» Assignment
In how many lines of the records below does the word "columns" appear? Reply with the number only.

» Data supplied
____________________

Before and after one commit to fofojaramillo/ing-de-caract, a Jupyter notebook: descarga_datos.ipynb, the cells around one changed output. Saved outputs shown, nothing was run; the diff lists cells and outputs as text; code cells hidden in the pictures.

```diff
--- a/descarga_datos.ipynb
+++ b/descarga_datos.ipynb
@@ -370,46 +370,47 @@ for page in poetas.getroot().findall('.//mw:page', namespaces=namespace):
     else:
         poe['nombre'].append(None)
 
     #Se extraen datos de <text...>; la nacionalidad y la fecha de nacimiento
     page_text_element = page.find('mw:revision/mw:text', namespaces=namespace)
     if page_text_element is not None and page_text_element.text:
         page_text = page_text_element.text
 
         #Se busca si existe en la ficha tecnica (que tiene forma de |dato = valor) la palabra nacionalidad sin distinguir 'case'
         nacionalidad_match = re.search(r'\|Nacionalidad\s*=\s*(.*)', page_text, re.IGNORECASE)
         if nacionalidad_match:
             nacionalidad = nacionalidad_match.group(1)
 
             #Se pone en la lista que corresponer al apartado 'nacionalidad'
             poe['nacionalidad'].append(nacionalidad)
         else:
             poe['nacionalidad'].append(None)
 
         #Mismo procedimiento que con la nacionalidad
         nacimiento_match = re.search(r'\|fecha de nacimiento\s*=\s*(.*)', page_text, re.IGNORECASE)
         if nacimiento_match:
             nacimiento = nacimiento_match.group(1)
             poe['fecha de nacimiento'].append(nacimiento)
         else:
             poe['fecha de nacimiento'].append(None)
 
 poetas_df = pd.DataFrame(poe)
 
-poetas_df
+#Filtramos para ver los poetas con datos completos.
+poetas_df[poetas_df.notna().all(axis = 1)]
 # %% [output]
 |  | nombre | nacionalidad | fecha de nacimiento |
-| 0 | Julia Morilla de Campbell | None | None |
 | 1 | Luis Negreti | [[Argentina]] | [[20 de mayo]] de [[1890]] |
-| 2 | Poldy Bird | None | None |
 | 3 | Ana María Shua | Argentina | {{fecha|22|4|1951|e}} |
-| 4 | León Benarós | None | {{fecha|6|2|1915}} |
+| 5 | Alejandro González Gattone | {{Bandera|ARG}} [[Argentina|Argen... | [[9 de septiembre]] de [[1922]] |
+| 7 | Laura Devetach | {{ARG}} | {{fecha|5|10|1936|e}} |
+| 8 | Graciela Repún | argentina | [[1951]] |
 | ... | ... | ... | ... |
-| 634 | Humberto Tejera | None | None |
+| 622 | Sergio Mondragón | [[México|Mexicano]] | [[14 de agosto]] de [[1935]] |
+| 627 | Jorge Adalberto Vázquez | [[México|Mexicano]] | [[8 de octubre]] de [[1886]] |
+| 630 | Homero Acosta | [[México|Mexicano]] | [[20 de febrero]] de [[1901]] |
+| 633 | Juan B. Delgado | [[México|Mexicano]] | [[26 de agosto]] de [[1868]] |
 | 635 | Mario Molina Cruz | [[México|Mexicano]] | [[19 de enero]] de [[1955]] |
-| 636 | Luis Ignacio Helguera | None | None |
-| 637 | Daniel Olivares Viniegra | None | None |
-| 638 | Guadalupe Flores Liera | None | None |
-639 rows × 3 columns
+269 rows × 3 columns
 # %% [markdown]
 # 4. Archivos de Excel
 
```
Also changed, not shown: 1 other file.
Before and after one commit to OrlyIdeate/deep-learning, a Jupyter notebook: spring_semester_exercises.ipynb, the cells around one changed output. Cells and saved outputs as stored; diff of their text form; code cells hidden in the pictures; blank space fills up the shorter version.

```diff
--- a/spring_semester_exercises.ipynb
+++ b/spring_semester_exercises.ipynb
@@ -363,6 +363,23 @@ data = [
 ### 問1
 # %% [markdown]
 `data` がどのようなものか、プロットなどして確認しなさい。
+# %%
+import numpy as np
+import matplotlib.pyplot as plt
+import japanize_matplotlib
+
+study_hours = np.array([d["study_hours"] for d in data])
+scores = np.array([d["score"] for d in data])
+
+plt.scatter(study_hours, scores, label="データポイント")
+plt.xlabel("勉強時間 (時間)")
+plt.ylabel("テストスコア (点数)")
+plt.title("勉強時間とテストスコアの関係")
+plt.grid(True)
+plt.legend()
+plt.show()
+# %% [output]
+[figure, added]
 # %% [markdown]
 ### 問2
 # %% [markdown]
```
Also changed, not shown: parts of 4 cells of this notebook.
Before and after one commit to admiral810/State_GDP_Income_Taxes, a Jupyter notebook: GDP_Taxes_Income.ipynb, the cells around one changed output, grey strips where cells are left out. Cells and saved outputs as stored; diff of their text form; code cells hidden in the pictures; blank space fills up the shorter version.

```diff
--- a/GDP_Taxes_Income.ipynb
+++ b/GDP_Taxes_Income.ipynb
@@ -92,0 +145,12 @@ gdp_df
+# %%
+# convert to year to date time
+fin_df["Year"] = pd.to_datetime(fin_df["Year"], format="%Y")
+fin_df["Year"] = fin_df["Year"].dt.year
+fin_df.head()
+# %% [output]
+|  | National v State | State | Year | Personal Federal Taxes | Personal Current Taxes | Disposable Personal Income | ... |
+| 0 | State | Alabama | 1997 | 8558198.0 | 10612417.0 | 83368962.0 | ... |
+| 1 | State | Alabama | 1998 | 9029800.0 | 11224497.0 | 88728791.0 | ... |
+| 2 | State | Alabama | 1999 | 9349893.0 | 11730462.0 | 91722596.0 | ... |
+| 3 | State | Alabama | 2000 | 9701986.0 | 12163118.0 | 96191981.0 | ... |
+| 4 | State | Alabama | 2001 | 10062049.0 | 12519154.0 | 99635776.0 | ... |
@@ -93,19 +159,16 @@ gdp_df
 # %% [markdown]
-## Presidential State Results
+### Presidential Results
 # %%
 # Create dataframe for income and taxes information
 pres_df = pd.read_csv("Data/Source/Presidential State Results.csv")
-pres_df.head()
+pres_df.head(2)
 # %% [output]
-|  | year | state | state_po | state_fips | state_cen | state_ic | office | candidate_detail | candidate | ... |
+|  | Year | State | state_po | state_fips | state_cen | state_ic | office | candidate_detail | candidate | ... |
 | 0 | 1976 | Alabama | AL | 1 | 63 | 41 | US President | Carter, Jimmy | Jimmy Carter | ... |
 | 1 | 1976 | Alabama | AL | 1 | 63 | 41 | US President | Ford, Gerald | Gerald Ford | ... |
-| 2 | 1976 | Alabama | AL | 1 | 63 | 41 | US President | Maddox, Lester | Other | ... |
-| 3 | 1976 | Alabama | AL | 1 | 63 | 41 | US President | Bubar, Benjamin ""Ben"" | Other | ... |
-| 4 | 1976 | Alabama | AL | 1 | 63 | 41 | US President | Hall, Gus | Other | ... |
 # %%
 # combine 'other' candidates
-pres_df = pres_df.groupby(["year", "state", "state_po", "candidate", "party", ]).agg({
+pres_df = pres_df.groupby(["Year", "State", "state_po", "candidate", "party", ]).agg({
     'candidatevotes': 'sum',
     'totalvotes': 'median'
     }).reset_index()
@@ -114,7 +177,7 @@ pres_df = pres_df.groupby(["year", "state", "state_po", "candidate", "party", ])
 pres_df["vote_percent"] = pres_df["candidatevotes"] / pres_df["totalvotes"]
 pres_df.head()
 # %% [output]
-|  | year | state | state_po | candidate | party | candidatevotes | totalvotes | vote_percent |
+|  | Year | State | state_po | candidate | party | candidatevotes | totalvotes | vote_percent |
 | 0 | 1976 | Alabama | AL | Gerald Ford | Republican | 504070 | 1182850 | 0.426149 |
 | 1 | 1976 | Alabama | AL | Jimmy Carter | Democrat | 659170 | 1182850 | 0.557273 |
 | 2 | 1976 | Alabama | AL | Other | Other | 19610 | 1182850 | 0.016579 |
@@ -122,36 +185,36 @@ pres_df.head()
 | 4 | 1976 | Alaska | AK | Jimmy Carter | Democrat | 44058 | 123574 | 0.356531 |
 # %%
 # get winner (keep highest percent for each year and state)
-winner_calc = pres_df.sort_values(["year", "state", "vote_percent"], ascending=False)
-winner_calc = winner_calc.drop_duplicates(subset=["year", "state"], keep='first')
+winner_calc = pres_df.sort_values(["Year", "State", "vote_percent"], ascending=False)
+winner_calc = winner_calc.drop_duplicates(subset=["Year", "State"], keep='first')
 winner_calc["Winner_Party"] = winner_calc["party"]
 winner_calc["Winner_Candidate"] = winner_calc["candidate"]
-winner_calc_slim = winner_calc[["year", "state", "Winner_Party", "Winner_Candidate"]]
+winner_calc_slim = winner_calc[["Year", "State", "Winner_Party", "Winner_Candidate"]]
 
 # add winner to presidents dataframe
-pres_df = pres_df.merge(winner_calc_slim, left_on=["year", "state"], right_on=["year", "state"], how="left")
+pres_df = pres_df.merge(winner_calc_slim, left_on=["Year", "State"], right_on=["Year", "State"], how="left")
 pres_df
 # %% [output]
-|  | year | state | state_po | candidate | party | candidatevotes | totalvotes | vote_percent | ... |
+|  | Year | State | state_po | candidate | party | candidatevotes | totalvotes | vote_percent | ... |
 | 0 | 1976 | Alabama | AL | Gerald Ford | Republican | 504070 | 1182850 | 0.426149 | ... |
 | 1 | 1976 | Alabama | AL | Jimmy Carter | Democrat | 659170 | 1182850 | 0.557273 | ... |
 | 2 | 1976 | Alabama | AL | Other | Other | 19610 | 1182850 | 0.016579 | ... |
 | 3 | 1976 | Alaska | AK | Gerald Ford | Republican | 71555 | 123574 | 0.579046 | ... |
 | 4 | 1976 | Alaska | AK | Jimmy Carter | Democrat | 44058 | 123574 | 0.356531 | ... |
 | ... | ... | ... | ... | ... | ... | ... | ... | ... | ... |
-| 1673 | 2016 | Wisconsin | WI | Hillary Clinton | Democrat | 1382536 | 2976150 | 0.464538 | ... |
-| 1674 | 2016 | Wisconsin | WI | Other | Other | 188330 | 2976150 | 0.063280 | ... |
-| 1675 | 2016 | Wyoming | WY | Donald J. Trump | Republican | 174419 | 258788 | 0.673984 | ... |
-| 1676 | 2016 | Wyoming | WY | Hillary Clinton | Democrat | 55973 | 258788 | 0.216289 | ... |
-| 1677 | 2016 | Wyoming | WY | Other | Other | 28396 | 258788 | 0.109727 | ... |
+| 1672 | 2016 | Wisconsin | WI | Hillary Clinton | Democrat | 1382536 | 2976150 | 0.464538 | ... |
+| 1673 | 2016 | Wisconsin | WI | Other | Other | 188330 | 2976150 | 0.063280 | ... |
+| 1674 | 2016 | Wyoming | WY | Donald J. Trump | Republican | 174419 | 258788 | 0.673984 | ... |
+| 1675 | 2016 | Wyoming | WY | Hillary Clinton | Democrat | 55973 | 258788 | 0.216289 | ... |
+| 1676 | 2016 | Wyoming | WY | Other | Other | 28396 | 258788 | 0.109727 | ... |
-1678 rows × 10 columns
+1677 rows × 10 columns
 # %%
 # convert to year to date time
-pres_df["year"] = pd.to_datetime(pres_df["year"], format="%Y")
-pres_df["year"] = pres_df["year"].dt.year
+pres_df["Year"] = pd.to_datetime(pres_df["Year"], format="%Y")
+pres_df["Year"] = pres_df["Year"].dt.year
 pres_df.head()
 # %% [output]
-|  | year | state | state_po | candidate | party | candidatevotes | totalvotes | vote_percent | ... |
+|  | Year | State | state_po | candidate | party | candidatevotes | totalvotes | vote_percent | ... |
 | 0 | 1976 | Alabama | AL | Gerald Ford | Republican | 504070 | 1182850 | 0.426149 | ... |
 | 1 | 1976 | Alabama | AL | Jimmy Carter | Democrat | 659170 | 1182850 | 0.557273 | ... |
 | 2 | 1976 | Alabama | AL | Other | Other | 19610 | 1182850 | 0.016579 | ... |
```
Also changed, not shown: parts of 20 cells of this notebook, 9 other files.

____________________

» Result for this exercise
4